and 1974, the Mirisch Corporation delivered to United Artists sixty-seven films in total,52 making this one of the most successful agreements between a distributor and a film company in the history of American cinema.

In the 1960s United Artists launched another extremely successful deal, with British producers Harry Saltzman and Albert 'Cubby' Broccoli, who produced for the American distributor the James Bond series of films, starting with Dr No (T. Young) in 1962. Finally, United Artists was first among the majors to tap an increasingly large art-cinema market. Since the success of the French film And God Created Woman (Vadim, 1956) which grossed $3 million at the US box office, there was an exponential increase in theatres dedicated to non-US fare (from fewer than 50 in the pre-war era to more than 800 in 1958). Equally the number of films imported into the US had risen from 93 in 1948 to 532 in 1957, which of course signalled the existence of a distinct audience for art-films.53 To lay a claim to this market, UA acquired one of the foremost distributors in the field, Lopert Pictures. Through this subsidiary, UA released a number of films from 1959 onwards, including the very successful, critically and commercially, Never on Sunday (Dassin, 1960) as well as a number of other moderately commercial but critically applauded films such as La Notte (Antonioni, 1962) and Persona (Bergman, 1967). By 1967, the year this second period in the history of American independent cinema closes, United Artists (which had also become a public company in 1957) had transformed into the most successful company in the film industry, ahead of all its competitors.
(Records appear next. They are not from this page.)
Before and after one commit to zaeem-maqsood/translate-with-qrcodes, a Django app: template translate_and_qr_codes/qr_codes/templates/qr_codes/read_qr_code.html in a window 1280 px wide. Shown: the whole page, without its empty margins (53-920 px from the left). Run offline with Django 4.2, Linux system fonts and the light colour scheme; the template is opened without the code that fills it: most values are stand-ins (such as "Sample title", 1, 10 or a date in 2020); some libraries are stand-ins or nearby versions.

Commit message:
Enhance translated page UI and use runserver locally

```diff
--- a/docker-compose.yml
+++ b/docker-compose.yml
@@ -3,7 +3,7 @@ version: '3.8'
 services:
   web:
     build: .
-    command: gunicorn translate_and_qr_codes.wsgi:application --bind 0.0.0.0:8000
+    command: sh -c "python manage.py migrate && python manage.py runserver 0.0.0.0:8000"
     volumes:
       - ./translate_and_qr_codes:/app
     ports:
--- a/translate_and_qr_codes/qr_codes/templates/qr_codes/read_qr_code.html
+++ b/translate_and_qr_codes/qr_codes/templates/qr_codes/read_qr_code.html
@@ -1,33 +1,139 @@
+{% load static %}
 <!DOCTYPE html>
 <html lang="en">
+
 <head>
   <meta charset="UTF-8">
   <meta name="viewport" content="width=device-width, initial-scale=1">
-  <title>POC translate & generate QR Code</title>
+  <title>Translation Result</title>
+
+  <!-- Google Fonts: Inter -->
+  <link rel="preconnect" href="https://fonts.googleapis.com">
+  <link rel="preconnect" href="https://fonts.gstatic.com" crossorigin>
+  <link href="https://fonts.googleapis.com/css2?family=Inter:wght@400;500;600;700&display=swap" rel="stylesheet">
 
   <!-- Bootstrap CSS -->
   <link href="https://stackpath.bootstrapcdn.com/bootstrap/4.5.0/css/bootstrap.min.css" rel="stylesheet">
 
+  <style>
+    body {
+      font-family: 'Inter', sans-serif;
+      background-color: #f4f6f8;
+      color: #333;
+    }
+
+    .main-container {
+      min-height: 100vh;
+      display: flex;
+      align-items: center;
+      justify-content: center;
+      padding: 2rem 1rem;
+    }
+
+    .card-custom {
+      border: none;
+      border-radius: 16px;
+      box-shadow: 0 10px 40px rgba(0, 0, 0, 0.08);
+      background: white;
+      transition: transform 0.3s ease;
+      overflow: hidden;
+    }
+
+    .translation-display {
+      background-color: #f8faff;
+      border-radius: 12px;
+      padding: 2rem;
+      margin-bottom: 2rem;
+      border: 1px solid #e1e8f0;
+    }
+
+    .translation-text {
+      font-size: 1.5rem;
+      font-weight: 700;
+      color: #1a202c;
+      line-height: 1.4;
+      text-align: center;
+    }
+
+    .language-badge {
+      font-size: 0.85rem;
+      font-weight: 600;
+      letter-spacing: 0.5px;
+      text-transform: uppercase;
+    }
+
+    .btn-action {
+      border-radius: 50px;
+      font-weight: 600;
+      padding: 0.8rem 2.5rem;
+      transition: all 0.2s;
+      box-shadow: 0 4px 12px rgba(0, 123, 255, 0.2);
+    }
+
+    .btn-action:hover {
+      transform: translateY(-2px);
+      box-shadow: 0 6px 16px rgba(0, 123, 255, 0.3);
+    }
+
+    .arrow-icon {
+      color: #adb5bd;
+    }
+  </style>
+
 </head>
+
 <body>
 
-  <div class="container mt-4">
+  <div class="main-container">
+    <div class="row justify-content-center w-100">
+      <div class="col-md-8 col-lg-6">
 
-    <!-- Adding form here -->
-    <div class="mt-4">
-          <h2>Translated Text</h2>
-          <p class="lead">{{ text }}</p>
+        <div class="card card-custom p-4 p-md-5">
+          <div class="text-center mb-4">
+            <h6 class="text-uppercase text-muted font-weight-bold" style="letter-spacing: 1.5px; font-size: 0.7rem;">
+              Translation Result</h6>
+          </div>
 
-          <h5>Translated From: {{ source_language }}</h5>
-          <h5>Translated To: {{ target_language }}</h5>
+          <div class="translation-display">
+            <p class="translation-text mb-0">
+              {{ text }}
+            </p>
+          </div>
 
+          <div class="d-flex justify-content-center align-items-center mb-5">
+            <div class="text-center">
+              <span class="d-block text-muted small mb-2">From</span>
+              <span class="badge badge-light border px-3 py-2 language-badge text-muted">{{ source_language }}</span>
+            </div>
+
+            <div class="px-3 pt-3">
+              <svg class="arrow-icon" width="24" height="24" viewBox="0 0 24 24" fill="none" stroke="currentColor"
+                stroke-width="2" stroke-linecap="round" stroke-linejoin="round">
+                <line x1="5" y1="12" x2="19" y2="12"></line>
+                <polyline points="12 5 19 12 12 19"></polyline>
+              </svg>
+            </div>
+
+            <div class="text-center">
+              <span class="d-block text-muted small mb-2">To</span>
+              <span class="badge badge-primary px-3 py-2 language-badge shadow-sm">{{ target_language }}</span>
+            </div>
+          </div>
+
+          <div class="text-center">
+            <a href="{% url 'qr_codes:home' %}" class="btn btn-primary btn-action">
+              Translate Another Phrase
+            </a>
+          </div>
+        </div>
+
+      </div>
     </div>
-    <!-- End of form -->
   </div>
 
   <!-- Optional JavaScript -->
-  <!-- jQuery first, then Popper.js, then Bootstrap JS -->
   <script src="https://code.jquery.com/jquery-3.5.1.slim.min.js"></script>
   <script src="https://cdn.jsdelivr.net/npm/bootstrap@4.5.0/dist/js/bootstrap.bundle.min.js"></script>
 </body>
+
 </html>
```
Film Making

Film Making

If you have ever wanted the secrets to making your own film, here it is: Indy Film Insider Tips And Basics To Film Making. Have you ever wanted to make your own film? Is there a story you want to tell? You might even think that this is impossible. Studios make films, not the little guy. This is probably what you tell yourself. Do you watch films with more than a casual eye? You probably want to know how they were able to get perfect lighting in your favorite scene, or how to write a professional screenplay.

Get My Free Ebook


Post a comment